Saturday's total -- 702 -- was the lowest uptick reported since early November.
In a tweet on Saturday, Hutchinson said the "much lower case numbers" had been expected.
"The real test will be over the next two weeks," he wrote.
"For all who had a more low-key Christmas, thank you. Let's all be careful over the weekend," he added.
There were 21,454 active cases recorded on Sunday, a decrease of 835 from 22,289 on Saturday.

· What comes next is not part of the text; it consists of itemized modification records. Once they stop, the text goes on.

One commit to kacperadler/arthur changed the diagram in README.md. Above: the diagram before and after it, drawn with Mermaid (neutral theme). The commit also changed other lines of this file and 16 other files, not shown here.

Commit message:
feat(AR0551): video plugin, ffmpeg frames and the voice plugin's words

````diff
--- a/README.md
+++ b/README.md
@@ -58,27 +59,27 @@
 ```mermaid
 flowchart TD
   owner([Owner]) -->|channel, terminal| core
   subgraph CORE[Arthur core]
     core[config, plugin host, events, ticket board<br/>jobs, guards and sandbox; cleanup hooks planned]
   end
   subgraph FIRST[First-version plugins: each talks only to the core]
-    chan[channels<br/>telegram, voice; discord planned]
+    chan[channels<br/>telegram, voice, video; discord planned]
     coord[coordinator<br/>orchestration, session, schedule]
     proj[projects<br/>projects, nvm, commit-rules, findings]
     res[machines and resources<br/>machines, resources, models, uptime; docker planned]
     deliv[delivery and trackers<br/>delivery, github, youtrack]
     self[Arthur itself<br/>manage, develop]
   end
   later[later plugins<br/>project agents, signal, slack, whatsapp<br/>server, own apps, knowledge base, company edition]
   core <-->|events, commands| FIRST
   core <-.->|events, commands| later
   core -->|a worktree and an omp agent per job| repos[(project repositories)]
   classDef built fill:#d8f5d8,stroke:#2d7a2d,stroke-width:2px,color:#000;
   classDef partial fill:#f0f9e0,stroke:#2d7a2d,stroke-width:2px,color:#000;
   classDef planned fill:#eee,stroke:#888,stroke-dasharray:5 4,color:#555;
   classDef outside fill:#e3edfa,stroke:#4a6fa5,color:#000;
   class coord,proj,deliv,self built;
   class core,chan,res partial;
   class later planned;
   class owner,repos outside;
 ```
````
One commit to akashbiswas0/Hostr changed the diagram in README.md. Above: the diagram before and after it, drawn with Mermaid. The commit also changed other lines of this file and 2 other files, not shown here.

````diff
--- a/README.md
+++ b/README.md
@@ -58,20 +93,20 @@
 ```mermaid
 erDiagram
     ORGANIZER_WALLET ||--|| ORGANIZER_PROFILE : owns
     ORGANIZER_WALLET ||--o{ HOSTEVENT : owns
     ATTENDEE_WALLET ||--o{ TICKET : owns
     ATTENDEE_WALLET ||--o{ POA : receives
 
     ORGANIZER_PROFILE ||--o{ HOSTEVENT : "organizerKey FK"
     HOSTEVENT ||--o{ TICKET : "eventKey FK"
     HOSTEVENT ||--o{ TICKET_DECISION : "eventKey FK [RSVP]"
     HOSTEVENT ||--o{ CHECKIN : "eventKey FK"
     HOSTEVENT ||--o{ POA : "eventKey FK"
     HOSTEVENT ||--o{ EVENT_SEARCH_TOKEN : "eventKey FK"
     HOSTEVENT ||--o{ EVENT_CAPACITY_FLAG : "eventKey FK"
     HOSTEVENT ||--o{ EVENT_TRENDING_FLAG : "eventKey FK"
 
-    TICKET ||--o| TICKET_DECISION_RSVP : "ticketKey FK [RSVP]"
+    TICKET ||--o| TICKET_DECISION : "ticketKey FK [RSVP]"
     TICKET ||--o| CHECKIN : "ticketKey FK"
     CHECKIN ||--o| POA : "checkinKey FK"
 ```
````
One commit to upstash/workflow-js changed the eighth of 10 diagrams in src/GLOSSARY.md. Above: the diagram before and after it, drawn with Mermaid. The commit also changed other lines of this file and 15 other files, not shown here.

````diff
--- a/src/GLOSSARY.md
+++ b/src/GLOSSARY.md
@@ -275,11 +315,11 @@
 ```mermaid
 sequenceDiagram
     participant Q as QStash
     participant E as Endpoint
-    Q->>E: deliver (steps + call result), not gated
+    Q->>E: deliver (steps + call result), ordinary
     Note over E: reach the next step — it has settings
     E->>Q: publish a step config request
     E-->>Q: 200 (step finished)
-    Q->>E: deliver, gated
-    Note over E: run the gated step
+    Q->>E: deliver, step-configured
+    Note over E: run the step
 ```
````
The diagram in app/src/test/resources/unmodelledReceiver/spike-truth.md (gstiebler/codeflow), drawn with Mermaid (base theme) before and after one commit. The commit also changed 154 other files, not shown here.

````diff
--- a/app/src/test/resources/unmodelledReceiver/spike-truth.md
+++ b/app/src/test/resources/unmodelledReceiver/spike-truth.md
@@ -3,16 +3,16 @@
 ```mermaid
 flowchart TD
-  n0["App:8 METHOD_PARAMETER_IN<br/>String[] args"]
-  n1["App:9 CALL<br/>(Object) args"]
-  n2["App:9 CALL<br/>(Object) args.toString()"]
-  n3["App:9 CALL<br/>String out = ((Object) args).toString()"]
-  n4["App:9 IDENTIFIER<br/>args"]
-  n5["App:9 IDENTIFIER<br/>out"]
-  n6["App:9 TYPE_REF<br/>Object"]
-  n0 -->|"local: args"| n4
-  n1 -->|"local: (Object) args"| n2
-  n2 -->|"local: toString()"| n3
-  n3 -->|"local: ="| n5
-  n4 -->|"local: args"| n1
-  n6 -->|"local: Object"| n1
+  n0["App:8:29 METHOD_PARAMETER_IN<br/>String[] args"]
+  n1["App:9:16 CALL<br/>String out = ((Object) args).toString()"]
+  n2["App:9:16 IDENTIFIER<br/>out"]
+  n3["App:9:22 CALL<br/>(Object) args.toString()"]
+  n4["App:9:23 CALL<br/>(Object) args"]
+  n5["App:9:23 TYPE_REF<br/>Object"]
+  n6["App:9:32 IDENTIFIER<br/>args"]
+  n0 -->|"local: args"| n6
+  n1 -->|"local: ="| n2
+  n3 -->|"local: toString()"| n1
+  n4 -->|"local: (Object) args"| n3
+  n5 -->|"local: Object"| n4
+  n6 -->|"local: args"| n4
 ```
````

In Arkansas, 189,915 people have already recovered from covid-19.
So far, covid-19 has infected roughly 7% of all Arkansans.
Counties with the most new confirmed and probable cases on Sunday include Pulaski, 170; Craighead, 82, Washington, 67; Faulkner, 55; Benton, 42; and Sebastian, 42.
Statewide, covid-19 hospitalizations increased by 34 Sunday, to 1,093, and the number of patients on ventilators increased by 13, to 186.
Since the start of the pandemic, covid-19 has led to 11,009 hospitalizations and 1,180 patients being placed on ventilators.
The number of polymerase chain reaction test results for December was 317,842 through Saturday, accounting for more than 10% of the state's overall population.
Another 72,104 antigen test results have been processed this month.
Covid-19 continues to pose an elevated risk to elderly people.
Of the state's 3,482 deaths, 80.6% were 65 years old or older; 1,459 occurred in nursing homes. Overall, 11.7% of Arkansas' covid-19 fatalities were among ages 55-64; 4.9% were ages 45-54; 1.9% were ages 35-44; 0.8% were ages 25-34 and 0.1% were ages 18-24. No deaths have been reported of Arkansans age 17 and younger.
Dillaha said Arkansas is following the vaccination advice of Centers for Disease Control and Prevention's Advisory Committee on Immunization Practices. And their advice has changed from time to time.
Phase 1-A of Arkansas' vaccination plan began Dec. 14. With limited doses of the vaccine available, front-line health-care workers and people who live in long-term care facilities are the focus of Phase 1-A, according to the plan, which is subject to change.
The state health department is holding special clinics to provide front-line emergency medical service personnel with their initial dose of covid-19 vaccine. Clinics were held in Arkadelphia and Star City on Saturday and in Paris on Sunday, said Danyelle McNeill, a spokeswoman for the health department.
Similar clinics for front-line emergency medical service personnel will be held today in Wynne and Mountain View, Tuesday in Little Rock and Wednesday in Fayetteville.
Dillaha said it will probably be another four or five weeks before the state can move to Phase 1-B, which will include vaccination of people age 75 and older.
According to the state's plan, Phase 1-B will also include vaccination of "essential workers." Some of the examples given in the plan include people who work in schools, the food industry, prisons, utilities, truck drivers and "essential government and infrastructure workers."
"We still have a lot of work to do to define exactly how 1-B will look in Arkansas," said Dillaha.
After that, Phase 1-C will begin. It will include the vaccination of people from age 65-74, in addition to adults of any age with chronic health conditions.
Dillaha said Phase 1-C will also include people ages 16-64 with health conditions and essential workers not included in Phase 1-A or 1-B.
Then, Phase 2 will begin.
"In Phase 2 a large number of doses will be available allowing the general population to be vaccinated," according to Arkansas' plan. "In Phase 3 enough doses will be available for all persons needing vaccination and there will be a shift to providing covid-19 as a routine vaccination."
Specific dates haven't been set for these phases.
Dillaha said Arkansas started receiving the Moderna covid vaccine last week. The state had already revived the Pfizer vaccine. Each vaccine requires two doses.
Dillaha said some people experience soreness at the injection site.
"I'm hearing reports from people who didn't have any serious side effects," she said. "We know in general with these vaccines that the side effects tend to be greater with the second dose than the first dose. You're less likely to have side effects the older you are. I think it just varies a lot."
Dillaha said people who get vaccinated need to continue to wear masks and practice social distancing.